wplg logo

France's Macron wants to add climate goals in constitution

Full Screen
1 / 5

Copyright 2020 The Associated Press. All rights reserved

France's President Emmanuel Macron delivers a speech during a Citizens' Convention on Climate, in Paris, Monday, Dec. 14. (AP Photo/Thibault Camus, Pool)

PARIS – French President Emmanuel Macron announced a referendum to add the fight against climate change and the need to preserve the environment into the French Constitution.

Speaking on Monday to a citizen's group in charge of making proposals on climate-related issues, Macron proposed a change in the constitution that requires a parliamentary vote, and then a referendum.

He acknowledged that France doesn't do enough to be in line with its climate-related commitments aimed at curbing global warming. France is missing its national targets that had been set under the 2015 Paris Agreement and the country has delayed most of its efforts until after this year.

"Should we do more? Yes,” Macron said in discussions that lasted about four hours with a panel of dozens of French citizens.

European Union leaders, including Macron, agreed on Friday to beef up the continent’s 2030 targets to reduce greenhouse gases from 40% to at least 55% compared with 1990 levels.

“We need to keep moving forward, and that work is even more urgent,” Macron said.

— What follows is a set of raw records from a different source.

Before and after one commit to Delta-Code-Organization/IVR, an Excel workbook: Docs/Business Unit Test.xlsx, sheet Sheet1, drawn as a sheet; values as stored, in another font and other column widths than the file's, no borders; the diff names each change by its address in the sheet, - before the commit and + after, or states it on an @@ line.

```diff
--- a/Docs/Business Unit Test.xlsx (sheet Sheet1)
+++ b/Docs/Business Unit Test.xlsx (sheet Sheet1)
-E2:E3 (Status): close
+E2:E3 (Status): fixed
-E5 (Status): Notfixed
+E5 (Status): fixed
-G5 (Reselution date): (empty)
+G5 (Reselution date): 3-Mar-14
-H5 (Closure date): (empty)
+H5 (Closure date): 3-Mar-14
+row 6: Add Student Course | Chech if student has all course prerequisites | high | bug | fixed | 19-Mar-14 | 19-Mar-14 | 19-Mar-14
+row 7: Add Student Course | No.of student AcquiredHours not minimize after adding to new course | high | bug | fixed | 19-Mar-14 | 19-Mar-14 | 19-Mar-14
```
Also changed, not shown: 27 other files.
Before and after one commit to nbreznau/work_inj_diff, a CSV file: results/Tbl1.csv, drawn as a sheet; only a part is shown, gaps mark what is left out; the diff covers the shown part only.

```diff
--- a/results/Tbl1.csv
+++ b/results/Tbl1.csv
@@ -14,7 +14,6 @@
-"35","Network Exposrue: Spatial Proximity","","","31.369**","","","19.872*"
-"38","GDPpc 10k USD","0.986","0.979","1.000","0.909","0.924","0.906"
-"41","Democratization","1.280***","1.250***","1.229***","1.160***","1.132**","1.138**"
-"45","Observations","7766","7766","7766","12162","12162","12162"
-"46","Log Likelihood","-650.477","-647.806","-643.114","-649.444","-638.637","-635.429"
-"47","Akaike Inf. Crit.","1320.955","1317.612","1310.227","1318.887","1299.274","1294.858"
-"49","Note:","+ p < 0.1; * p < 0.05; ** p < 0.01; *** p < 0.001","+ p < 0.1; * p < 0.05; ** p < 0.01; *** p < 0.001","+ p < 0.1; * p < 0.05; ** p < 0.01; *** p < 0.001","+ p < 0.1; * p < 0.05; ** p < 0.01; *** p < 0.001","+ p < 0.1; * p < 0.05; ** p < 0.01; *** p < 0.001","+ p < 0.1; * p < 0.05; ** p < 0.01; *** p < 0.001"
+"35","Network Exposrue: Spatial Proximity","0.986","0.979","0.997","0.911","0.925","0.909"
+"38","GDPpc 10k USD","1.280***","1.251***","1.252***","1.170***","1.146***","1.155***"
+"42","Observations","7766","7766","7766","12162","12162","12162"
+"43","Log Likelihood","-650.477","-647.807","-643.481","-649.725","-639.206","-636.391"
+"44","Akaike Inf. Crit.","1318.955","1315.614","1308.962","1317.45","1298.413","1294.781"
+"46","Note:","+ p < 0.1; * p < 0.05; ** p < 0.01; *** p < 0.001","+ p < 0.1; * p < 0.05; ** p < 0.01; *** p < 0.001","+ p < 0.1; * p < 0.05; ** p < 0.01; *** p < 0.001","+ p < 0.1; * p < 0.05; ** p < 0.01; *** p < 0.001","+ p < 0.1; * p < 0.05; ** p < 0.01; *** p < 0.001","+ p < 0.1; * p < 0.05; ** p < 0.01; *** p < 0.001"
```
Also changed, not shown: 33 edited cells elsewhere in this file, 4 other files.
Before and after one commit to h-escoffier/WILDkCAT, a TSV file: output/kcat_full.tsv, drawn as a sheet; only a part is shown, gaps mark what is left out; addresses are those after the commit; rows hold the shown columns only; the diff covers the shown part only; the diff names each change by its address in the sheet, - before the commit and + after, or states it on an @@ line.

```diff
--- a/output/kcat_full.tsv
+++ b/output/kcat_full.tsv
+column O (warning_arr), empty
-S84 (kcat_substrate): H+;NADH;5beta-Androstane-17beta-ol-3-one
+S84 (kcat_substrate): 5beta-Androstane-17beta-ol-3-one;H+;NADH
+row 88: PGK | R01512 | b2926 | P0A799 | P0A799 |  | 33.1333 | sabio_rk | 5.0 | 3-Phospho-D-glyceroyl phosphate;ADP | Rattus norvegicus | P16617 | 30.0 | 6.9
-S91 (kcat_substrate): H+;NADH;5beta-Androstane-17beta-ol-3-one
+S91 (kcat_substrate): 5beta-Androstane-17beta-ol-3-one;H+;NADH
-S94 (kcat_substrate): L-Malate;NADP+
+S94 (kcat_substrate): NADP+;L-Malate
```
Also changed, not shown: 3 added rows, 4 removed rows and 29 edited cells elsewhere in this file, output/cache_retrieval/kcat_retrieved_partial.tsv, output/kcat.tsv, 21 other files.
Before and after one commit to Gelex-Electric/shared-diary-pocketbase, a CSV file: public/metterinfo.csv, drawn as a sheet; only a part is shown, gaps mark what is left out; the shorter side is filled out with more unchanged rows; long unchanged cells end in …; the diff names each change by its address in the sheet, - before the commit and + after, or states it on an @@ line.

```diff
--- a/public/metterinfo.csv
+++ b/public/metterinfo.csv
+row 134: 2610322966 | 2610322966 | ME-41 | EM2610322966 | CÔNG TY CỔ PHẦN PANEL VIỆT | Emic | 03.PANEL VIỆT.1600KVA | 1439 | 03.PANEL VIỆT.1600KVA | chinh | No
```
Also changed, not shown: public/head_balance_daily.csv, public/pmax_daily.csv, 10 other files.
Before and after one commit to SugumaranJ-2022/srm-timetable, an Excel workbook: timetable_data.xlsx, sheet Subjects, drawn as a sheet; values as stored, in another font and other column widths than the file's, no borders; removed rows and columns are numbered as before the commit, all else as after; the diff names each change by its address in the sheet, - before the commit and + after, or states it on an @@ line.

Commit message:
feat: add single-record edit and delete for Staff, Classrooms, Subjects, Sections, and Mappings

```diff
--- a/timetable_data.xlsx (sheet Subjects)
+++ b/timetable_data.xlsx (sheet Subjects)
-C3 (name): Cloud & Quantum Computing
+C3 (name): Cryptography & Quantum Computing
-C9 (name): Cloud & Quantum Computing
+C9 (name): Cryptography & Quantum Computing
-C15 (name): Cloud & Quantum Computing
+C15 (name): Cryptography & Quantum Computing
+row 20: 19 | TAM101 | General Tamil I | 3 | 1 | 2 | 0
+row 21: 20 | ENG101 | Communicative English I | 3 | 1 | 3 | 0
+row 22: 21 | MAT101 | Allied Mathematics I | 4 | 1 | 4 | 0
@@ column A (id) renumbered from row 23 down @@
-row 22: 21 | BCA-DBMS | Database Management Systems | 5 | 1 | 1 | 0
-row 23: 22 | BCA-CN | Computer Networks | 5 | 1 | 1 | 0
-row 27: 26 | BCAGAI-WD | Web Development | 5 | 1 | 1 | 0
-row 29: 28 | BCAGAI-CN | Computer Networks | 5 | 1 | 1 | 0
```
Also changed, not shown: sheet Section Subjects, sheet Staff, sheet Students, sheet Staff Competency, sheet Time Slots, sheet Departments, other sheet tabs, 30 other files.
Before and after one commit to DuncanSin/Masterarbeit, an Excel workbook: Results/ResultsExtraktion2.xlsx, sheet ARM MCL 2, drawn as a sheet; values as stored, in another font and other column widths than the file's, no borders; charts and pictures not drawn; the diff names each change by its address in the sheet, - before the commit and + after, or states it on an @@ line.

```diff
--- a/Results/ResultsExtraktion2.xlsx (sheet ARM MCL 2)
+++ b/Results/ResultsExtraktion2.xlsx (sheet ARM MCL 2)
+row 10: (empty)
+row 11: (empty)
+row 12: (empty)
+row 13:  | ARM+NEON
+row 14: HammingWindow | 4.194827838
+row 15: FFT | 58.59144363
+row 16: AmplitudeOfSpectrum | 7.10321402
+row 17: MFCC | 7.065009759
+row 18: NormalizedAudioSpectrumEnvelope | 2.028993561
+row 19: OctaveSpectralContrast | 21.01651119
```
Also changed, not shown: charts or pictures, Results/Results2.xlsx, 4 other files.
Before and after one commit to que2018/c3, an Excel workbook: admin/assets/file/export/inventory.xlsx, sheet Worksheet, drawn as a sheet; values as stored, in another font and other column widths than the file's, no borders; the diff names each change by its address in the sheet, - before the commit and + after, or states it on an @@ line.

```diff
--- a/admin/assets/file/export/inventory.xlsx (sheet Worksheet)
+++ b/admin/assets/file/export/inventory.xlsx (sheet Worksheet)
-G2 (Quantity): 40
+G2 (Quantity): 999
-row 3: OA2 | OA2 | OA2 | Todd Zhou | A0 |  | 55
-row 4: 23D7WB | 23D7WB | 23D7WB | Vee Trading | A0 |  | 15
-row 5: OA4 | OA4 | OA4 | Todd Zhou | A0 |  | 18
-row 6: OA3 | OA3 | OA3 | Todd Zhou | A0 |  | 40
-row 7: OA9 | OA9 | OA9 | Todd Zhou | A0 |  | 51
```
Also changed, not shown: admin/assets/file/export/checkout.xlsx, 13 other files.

U.S. President-elect Joe Biden pledged Saturday to rejoin the Paris climate accord on the first day of his presidency, as world leaders staged a virtual gathering to celebrate the fifth anniversary of the international pact aimed at curbing global warming.